Org Lett. Author manuscript; available in PMC 2010 October 15.
Published in final edited form as:
PMCID: PMC2762122

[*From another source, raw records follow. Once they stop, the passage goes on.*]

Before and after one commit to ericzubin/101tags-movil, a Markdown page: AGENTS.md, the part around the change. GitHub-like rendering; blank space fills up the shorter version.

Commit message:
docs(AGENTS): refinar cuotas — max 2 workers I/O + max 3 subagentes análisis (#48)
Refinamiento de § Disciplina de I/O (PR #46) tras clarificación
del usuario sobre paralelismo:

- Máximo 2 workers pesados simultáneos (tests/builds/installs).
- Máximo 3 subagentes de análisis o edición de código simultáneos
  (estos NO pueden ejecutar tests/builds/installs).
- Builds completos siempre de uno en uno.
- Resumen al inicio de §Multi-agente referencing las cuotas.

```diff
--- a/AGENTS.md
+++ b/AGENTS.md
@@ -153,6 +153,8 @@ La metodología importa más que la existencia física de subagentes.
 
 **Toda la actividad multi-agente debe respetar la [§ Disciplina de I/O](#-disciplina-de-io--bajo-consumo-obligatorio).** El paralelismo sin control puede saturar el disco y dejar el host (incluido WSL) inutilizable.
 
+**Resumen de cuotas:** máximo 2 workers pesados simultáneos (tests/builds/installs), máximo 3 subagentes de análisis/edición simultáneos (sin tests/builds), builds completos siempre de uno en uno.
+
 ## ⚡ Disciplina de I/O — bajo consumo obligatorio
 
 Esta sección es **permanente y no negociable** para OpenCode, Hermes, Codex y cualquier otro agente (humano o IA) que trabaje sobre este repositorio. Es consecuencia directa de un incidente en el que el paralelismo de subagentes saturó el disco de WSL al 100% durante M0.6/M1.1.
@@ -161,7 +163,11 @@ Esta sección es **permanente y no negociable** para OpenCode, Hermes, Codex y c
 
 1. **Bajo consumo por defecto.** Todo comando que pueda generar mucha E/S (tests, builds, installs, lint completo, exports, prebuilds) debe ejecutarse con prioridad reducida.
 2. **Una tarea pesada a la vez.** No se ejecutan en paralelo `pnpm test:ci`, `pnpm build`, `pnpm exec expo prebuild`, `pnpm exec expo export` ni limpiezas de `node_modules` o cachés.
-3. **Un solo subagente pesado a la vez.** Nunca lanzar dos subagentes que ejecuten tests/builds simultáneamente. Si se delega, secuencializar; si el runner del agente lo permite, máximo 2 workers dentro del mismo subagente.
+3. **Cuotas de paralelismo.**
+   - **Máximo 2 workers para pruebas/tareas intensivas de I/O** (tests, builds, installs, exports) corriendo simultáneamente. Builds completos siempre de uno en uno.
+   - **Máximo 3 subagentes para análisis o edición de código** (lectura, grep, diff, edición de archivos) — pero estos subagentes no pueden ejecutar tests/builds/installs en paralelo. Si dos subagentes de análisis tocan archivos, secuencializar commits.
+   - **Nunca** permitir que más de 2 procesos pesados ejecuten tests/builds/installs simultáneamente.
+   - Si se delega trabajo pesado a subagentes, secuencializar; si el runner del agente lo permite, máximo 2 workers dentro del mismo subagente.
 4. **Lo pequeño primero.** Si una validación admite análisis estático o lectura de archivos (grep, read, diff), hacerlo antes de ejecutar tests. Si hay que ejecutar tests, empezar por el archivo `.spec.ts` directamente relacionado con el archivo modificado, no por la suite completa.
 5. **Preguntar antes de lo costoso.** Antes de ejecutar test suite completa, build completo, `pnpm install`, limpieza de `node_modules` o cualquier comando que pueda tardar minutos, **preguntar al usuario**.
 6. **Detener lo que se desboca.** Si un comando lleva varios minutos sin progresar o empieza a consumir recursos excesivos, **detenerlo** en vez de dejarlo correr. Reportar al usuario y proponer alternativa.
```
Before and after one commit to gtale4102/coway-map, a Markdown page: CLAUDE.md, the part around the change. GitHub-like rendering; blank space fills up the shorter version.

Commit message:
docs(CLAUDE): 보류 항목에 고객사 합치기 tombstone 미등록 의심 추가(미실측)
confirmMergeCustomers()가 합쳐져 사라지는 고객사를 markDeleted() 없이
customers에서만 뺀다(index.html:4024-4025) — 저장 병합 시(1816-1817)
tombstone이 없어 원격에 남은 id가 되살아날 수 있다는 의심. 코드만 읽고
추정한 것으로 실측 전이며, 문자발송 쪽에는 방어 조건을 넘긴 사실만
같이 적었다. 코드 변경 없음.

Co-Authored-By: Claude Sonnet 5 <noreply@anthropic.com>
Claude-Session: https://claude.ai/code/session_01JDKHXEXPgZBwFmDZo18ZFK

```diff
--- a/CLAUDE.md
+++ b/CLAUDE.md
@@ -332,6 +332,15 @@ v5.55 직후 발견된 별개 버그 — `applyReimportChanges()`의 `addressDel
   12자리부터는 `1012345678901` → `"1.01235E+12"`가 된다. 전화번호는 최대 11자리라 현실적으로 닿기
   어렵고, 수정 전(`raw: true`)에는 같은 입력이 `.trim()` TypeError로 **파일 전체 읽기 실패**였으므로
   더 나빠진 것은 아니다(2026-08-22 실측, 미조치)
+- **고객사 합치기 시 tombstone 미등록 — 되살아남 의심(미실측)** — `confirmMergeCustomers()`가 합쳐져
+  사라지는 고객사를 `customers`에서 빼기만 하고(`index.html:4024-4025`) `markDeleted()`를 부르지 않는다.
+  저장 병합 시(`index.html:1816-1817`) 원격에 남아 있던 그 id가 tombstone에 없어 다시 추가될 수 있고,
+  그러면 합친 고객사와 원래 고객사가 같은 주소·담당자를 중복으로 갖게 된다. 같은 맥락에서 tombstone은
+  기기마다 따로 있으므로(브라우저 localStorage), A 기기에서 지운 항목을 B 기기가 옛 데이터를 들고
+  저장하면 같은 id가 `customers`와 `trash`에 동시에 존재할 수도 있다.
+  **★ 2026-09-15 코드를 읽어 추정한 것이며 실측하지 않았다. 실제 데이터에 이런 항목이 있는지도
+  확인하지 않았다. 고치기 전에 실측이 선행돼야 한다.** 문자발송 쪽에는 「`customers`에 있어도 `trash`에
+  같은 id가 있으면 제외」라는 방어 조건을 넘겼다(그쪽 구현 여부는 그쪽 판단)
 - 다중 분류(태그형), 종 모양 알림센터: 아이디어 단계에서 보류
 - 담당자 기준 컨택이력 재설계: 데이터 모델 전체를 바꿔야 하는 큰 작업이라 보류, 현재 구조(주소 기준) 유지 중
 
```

A new peroxide fragmentation: efficient chemical generation of 1O2 in organic media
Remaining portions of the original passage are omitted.